The Abbey Caves Loop is a short and relatively easy hiking trail located in the Abbey Caves Reserve near Hikurangi, New Zealand. The reserve comprises of naturally sculptured limestone outcrops, bluffs, enclosed depressions, sink holes and, along the loop, three explorable caves.

The caves are accessible via a steep wooden stile and a series of box steps that lead onto a circular grass walkway. The caves are signposted with waymarks, which help identify the walkway.

Its advised that only experienced cavers should enter underground, as there are risks from rapidly rising water and roofs caving in.

Distance: 1.3 kilometres / 0.8 miles

Duration: One hour

Mount Ruapehu’s Crater Lake

Situated in the Tongariro National Park, Mount Ruapehu is the third largest volcano in the park.

Ruapehu’s crater holds around 10 million cubic metres of water with a layer of liquid sulphur lining bottom. The lake changes colour from deep greens to pale blues or even a solid dark grey, depending on its temperature.

Mount Ruapehu | Pixabay

Climbing the crater is only suitable for fit and experienced hikers, capable of making effective judgments about environmental and volcanic hazards. The landscape is comprised of rugged volcanic rock in summer which is covered in ice and snow in winter.

The informal route up to the crater is unmarked, and is in high altitude terrain – the crater lake lookout point is 2672 metres above sea level.

Distance: 10 kilometres / 6.2 miles

Duration: Seven hours

 

Taranaki Falls Loop

Taranaki Falls track is a roughly six kilometre loop starting from Whakapapa Village in Tongariro National Park. The moderately difficult track crosses through alpine grasslands, beech forests, and landscape shaped by the nearby volcanoes.

Midway through the loop lies Taranaki Falls, which plunges almost twenty meters (65 ft) from a volcanic cliff into a pool.

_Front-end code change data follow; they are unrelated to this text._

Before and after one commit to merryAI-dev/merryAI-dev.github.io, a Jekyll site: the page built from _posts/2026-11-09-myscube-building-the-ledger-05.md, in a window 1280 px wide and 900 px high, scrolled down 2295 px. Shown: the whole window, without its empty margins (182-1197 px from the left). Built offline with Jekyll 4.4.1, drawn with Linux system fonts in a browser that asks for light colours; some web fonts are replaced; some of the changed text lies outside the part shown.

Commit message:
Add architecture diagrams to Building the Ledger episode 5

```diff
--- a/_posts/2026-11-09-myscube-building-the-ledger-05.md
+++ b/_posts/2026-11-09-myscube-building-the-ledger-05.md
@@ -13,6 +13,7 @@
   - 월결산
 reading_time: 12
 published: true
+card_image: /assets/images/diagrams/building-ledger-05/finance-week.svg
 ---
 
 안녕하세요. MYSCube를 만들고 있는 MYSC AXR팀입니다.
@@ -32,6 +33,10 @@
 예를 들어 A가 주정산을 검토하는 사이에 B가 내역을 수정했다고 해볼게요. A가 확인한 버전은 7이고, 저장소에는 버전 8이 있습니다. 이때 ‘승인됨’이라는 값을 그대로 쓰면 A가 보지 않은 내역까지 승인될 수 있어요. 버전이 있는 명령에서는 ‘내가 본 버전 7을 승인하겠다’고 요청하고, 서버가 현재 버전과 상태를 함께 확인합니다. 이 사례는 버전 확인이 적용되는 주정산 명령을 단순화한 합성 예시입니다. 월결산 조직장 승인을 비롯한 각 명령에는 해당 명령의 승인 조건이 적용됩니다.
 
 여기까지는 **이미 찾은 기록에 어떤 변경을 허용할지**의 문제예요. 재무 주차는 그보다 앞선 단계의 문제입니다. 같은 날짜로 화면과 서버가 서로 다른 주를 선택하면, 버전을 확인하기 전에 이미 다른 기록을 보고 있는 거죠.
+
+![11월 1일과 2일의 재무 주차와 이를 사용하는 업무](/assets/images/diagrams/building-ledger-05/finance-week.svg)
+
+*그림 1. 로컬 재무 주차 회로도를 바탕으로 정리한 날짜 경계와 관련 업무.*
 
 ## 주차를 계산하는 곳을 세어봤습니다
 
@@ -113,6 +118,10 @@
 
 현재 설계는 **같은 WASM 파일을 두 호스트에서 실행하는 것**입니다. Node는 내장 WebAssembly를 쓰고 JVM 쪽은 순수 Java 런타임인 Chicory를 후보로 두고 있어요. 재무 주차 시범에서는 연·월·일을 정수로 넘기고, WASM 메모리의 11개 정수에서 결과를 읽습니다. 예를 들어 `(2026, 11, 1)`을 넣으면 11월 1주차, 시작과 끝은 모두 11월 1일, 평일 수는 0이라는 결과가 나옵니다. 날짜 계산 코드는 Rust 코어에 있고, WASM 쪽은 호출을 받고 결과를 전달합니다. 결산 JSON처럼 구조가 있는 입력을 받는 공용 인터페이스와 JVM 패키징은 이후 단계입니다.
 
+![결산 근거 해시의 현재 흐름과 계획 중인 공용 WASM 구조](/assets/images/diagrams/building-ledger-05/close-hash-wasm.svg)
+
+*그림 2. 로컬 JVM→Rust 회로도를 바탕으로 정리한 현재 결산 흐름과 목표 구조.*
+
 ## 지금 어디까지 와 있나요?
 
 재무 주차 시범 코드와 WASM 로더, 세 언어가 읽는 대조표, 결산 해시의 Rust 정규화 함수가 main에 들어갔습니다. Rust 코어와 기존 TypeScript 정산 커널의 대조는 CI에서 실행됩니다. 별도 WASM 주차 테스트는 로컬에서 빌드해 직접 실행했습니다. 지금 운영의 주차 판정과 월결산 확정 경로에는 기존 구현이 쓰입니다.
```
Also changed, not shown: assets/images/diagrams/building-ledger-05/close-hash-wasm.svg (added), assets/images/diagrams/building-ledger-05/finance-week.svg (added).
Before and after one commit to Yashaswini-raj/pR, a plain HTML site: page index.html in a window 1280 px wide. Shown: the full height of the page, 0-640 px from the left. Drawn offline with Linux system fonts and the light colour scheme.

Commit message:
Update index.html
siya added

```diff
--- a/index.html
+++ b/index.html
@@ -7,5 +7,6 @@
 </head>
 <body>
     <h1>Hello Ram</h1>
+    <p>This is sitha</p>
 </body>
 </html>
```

Along with the waterfall, clear days offer amazing views of Mount Ruapehu and Mount Ngauruhoe in the distance.

Distance: 6 kilometres / 3.7 miles

Duration: Two hours

Mangorei Track to Pouakai Range

The Pouakai Range via Mangorei Track is an almost 14 kilometre trail near New Plymouth in Taranaki. This moderately rated hike offers picturesque views and is primarily used for hiking, walking, camping, and backpacking.

90% of the track runs through forest landscape with no mountain views until the end. As you approach the Pouakai Hut, views of the Taranaki ring plain behind you are complemented with the dramatic escarpment of the Pouakai Range ahead.

Distance: 10 kilometres / 6.2 miles

Duration: Four to five hours

Cape Kidnappers Gannet Reserve

Cape Kidnappers is a 17.7 kilometre trail located in Hawke’s Bay. This route offers various wildlife viewing opportunities including the region’s large Gannet population.

Wild Gannets | Pixabay

Cape Kidnappers is an extraordinary sandstone headland, named by Captain Cook after an attempt by local Māori to abduct one of his crew.

The trail is predominantly used for hiking, leisure walking, nature trips, and bird watching.

Distance: 17.7 kilometres / 11 miles

Duration: Five hours